Work order -> The entries that follow should be duplicated in full, without a single alteration.
━━━━━ Exercise data
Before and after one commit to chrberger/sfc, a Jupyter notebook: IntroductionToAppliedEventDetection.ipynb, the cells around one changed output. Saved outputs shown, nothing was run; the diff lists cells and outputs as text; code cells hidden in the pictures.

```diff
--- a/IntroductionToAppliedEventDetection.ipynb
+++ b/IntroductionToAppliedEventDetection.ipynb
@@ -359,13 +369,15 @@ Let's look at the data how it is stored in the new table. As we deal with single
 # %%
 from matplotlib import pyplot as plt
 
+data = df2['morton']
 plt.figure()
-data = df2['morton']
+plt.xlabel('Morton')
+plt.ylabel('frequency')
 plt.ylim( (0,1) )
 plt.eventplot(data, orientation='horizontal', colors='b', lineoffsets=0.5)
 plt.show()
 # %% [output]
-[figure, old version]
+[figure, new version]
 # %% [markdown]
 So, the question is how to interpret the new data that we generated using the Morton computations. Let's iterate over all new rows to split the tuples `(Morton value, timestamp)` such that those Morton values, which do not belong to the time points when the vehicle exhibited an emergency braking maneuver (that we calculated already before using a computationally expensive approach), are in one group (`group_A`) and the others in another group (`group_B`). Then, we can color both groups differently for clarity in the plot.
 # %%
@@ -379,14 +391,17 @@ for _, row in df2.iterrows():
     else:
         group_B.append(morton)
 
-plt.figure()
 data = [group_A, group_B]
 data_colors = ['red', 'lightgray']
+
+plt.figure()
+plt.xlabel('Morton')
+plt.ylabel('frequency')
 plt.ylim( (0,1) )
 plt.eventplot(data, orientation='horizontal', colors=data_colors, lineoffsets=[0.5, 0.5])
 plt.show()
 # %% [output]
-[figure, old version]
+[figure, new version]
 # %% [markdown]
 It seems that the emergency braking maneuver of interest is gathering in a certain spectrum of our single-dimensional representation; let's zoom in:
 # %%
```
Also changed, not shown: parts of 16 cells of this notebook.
━━━━━━━━━━
Expected output ->
Before and after one commit to chrberger/sfc, a Jupyter notebook: IntroductionToAppliedEventDetection.ipynb, the cells around one changed output. Saved outputs shown, nothing was run; the diff lists cells and outputs as text; code cells hidden in the pictures.

```diff
--- a/IntroductionToAppliedEventDetection.ipynb
+++ b/IntroductionToAppliedEventDetection.ipynb
@@ -359,13 +369,15 @@ Let's look at the data how it is stored in the new table. As we deal with single
 # %%
 from matplotlib import pyplot as plt
 
+data = df2['morton']
 plt.figure()
-data = df2['morton']
+plt.xlabel('Morton')
+plt.ylabel('frequency')
 plt.ylim( (0,1) )
 plt.eventplot(data, orientation='horizontal', colors='b', lineoffsets=0.5)
 plt.show()
 # %% [output]
-[figure, old version]
+[figure, new version]
 # %% [markdown]
 So, the question is how to interpret the new data that we generated using the Morton computations. Let's iterate over all new rows to split the tuples `(Morton value, timestamp)` such that those Morton values, which do not belong to the time points when the vehicle exhibited an emergency braking maneuver (that we calculated already before using a computationally expensive approach), are in one group (`group_A`) and the others in another group (`group_B`). Then, we can color both groups differently for clarity in the plot.
 # %%
@@ -379,14 +391,17 @@ for _, row in df2.iterrows():
     else:
         group_B.append(morton)
 
-plt.figure()
 data = [group_A, group_B]
 data_colors = ['red', 'lightgray']
+
+plt.figure()
+plt.xlabel('Morton')
+plt.ylabel('frequency')
 plt.ylim( (0,1) )
 plt.eventplot(data, orientation='horizontal', colors=data_colors, lineoffsets=[0.5, 0.5])
 plt.show()
 # %% [output]
-[figure, old version]
+[figure, new version]
 # %% [markdown]
 It seems that the emergency braking maneuver of interest is gathering in a certain spectrum of our single-dimensional representation; let's zoom in:
 # %%
```
Also changed, not shown: parts of 16 cells of this notebook.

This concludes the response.